Recent study findings are supported by a study was conducted by Ma et al (2010) on parenting skills and need among parents of primary school children and to explore influencing factors. By multi stage stratified random clustered sampling method, a group of 1394 parents of urban and rural primary school children were taken as sample. A self-report questionnaire as filled which includes socio- demographic profiles, parenting scale, parenting need assessment, parent- to child interaction and physical/mental maltreatment experiences in childhood .Results revealed that there is greater need of parenting skills in both urban and rural parents.7

A study was conducted by Andrade, Browne and Naber con parenting skills and readiness for the treatment of their child and parent participation in treatment. Total 143 parents were taken in the study in which their readiness, participation in treatment, parenting skills and child beahviour were assessed. The results revealed that 41% of parents were “ready” and 39% of the parents were “less in need” for the treatment of the child.8

Parenting can be rewarding or astounding task, but it can be challenging for parents having children with psychiatric disorders. This study was conducted to assess the parenting skills of parents having children with psychiatric disorder in which 40 subjects were taken as study subjects. The good parenting skills which are discussed need to be practiced in parents so that they will be able to exhibit good parenting skills.

Conclusion

According to study findings, it found that only half (50%) of the parents have good parenting skills, but 47.5% of parents still have average parenting skills. On the other hand, only 2.5% have negligent parenting skills. Thus these findings direct us to look into the matter why parents don’t practice good parenting skills to have better outcomes for their children. This is an opportunity for the researcher to navigate a new study to look at problems with new dimensions.

Source of Funding

None.

Conflict of Interest

None.

References

1 

MN Pavuluri SL Luk R Mcgee Help seeking for behavior problems by parents of pre school children: A community studyJam Acad Child Adolosec Psychiatry20163522152210.1097/00004583-199602000-00015

2 

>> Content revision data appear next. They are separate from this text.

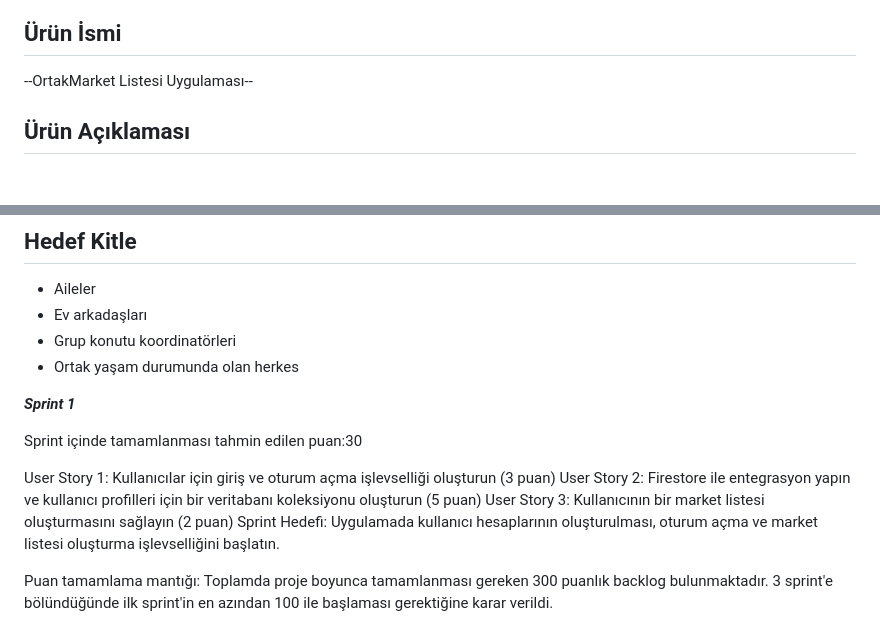
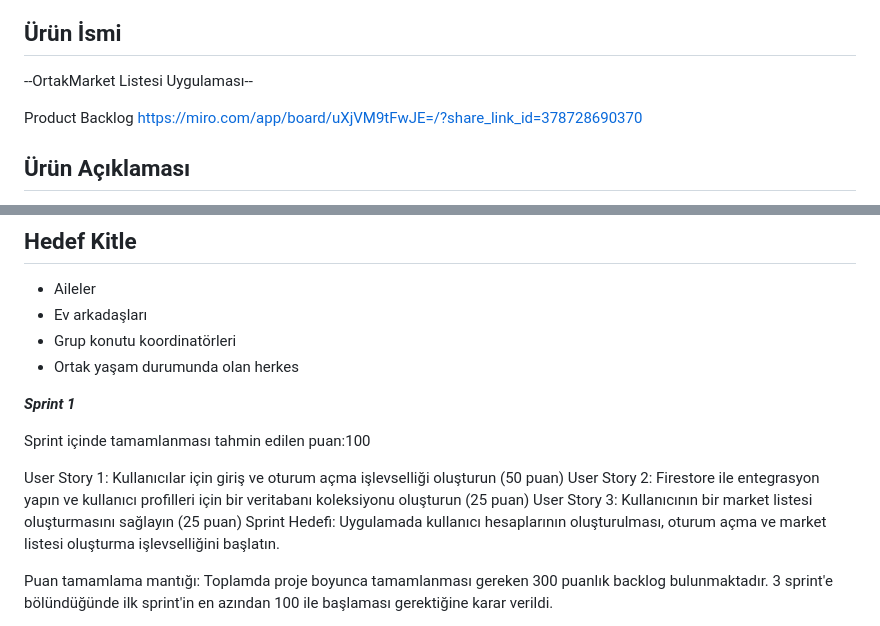
Before and after one commit to mutlucaniltir/Bootcamp2023, a Markdown page: README.md, 2 parts joined by grey strips. GitHub-like rendering; blank space fills up the shorter version.

```diff
--- a/README.md
+++ b/README.md
@@ -11,6 +11,9 @@ Zeynep Sude Taşkıran: Geliştirici
 
 ## Ürün İsmi
 --OrtakMarket Listesi Uygulaması--
+
+Product Backlog
+https://miro.com/app/board/uXjVM9tFwJE=/?share_link_id=378728690370
 
 ## Ürün Açıklaması
 OrtakMarket Listesi uygulaması, ev halkı veya ev arkadaşları arasında ortak alışveriş listesi yönetimini kolaylaştırır, alışverişi hızlandırır ve israfı en aza indirir. Kullanıcılar, ortak listeye eşya ekleyebilir, güncelleyebilir veya çıkarabilir ve değişiklikler, listeye erişimi olan tüm kullanıcılara gerçek zamanlı olarak güncellenir. Uygulama, kaynakların etkin kullanımını teşvik eder ve işbirlikçi market alışverişini destekler.
@@ -34,11 +37,11 @@ Uygulamanın ikincil işlevi: Uygulama ayrıca, daha önceki girişlere dayalı
 
 ***Sprint 1***
 
-Sprint içinde tamamlanması tahmin edilen puan:30
+Sprint içinde tamamlanması tahmin edilen puan:100
 
-User Story 1: Kullanıcılar için giriş ve oturum açma işlevselliği oluşturun (3 puan)
-User Story 2: Firestore ile entegrasyon yapın ve kullanıcı profilleri için bir veritabanı koleksiyonu oluşturun (5 puan)
-User Story 3: Kullanıcının bir market listesi oluşturmasını sağlayın (2 puan)
+User Story 1: Kullanıcılar için giriş ve oturum açma işlevselliği oluşturun (50 puan)
+User Story 2: Firestore ile entegrasyon yapın ve kullanıcı profilleri için bir veritabanı koleksiyonu oluşturun (25 puan)
+User Story 3: Kullanıcının bir market listesi oluşturmasını sağlayın (25 puan)
 Sprint Hedefi: Uygulamada kullanıcı hesaplarının oluşturulması, oturum açma ve market listesi oluşturma işlevselliğini başlatın.
 
 Puan tamamlama mantığı: Toplamda proje boyunca tamamlanması gereken 300 puanlık backlog bulunmaktadır. 3 sprint'e bölündüğünde ilk sprint'in en azından 100 ile başlaması gerektiğine karar verildi.
```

M Davies The Blackwell encyclopedia of social workWiley-Blackwell publishers2000245

3 

R Bernstein Majority of children live with two biological parents2008

4 

EE Maccoby JA Martin EM Hetherington Socialization in the context of the family: Parents-child interactionSocialization, personality and social development. 4th Edn.4New York, NY: Wiley1983

5 

D Baumrind Current patterns of parental authorityDevelopmental Psychology, 4(1, Pt.2)1971110310.1037/h0030372

6 

D Baumrind Parental disciplinary patterns and social competence in children9Youth and Society23876

7 

DT Solomon LN Niec CE Schooonover The Impact of Foster Parent Training on Parenting Skills and Child Disruptive BehaviorChild Maltreat201622131310.1177/1077559516679514

8 

BF Andrade DT Browne AR Naber Parenting skills and parent readiness for treatment are associated with child disruptive behavior and parent participation in treatmentBehav Ther20154633657810.1016/j.beth.2015.01.004



jats-html.xsl

© This is an open access article distributed under the terms of the Creative Commons Attribution-NonCommercial-ShareAlike 4.0 International License which permits unrestricted use, distribution, and reproduction in any medium, provided the original author and source are credited.


  • Article highlights
  • Article tables
  • Article images

Article History

Received : 16-06-2021

Accepted : 08-07-2021

Available online : 03-08-2021


View Article

PDF File   Full Text Article


Downlaod

PDF File   XML File   ePub File


Digital Object Identifier (DOI)

Article DOI

https://doi.org/10.18231/j.ijmpo.2021.016


Article Metrics






Article Access statistics

Viewed: 132

PDF Downloaded: 73



Wiki in hindi